- New Options for Defending Trade Secrets
- November 2, 2016 | Authors: Lauri E. Cleary; Joshua Carl Schmand
- Law Firm: Lerch, Early & Brewer, Chartered - Bethesda Office
In this time of partisan politics, it is noteworthy that a significant piece of business legislation - the Defend Trade Secrets Act of 2016 (DTSA) - was passed by the House and Senate in April with near-unanimous support.
The DTSA went into effect on May 11, 2016 three years after the Obama administrationcame out in support of such legislation when then-Attorney General Eric Holder said of the new reality of corporate espionage: “There are only two categories of companies affected by trade-secret theft: those that know they’ve been compromised and those that don’t know yet.”
So what exactly does the new law do for companies like the small business you own or manage that isn’t necessarily worried about international intrigue because you operate on a national, regional, or local level? In a nutshell, it can help you protect your company’s intellectual property with some powerful new tools.
DTSA’s Impact on Your Company
The DTSA provides new tools for combating those who would disclose or use your “secret recipe,” customer information, or other proprietary information you have worked so hard to develop and safeguard. A lso, as patent and other protections are becoming increasingly more problematic and cost prohibitive - especially to small businesses - trade secret protections like those afforded by the DTSA are less complicated and increasingly more attractive for protecting effort and innovation more affordably. Specifically, the DTSA:
- Allows you to proceed in federal court.
- Creates a private, civil cause of action for “trade secret” misappropriation related to a product or service “used in, or intended for use in, interstate or foreign commerce.”
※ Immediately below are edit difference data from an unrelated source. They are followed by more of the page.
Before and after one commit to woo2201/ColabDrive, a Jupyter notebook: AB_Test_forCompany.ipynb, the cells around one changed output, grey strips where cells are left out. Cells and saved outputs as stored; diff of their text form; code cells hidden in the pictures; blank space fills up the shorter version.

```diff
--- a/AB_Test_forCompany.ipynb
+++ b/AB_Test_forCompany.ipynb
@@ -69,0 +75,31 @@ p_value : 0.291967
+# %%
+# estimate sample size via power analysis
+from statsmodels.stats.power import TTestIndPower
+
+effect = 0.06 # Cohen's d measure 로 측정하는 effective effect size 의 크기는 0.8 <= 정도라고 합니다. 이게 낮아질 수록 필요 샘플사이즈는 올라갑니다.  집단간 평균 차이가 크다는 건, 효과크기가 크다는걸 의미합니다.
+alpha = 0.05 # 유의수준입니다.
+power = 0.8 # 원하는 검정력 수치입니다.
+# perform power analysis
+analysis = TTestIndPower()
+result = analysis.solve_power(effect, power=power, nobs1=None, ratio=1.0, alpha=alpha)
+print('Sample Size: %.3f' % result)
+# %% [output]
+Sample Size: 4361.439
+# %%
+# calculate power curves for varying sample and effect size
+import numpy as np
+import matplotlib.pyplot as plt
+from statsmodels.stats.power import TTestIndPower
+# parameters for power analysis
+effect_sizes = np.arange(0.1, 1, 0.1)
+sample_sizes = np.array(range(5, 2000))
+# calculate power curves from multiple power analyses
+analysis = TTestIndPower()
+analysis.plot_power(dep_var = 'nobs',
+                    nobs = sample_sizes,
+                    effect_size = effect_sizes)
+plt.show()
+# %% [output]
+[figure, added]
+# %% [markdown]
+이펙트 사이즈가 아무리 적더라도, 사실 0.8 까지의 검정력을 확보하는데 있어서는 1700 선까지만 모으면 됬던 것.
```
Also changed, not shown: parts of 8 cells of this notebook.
- Permits uniform enforcement for “trade secret” misappropriation, eliminating the need to rely on widely differing state laws and allowing claims to be brought within three years from when the misappropriation occurred or from the reasonable date by which you should have discovered it.
- Defines “trade secret” broadly, to include customer lists and other business or financial information of value, as long as you take reasonable measures to protect such secret information. Significantly, “trade secrets” under the DTSA need not be novel, if the other requirements are met.
- Does not preempt all non-contractual remedies, allowing you to pursue a federal DTSA claim even if you have a parallel state claim you’d like to bring, such as breach of confidentiality or fiduciary duty.
Controversy Over Seizure Orders
The DTSA’s most controversial new remedy allows federal judges to enter ex parte seizure orders in cases of willful or malicious misappropriation, allowing seizure of the stolen trade secret and/or property necessary to prevent the dissemination of a stolen trade secret from the alleged misappropriator without notice or opportunity to be heard.
Obtaining a seizure order requires showing irreparable injury, as well as a likelihood of success in proving that the information misappropriated is a “trade secret,” and the person who misappropriated or conspired to misappropriate it did so “by improper means,” including theft and misrepresentation. These seizure orders are available only to address “extraordinary circumstances” and as of this writing none have been granted.
The DTSA puts federal trade secret protection on par with protections granted only to copyrighted, trademarked, and patented material. Employers should modify existing employment agreements to reflect the changes effected by the DTSA, and it is critical that they alert employees in new agreements that they may disclose “trade secrets” to a government official or attorney for the sole purpose of reporting a suspected violation of law. If your agreements do not include notice of this “whistleblower” immunity, you cannot recover attorney’s fees or be awarded punitive damages under the DTSA.
The time is now for you to consider your business’ trade secrets and, if appropriate, to update your contractual and other protections against breaches of confidentiality, disclosure of proprietary information that may qualify as trade secrets, and intellectual property ownership provisions.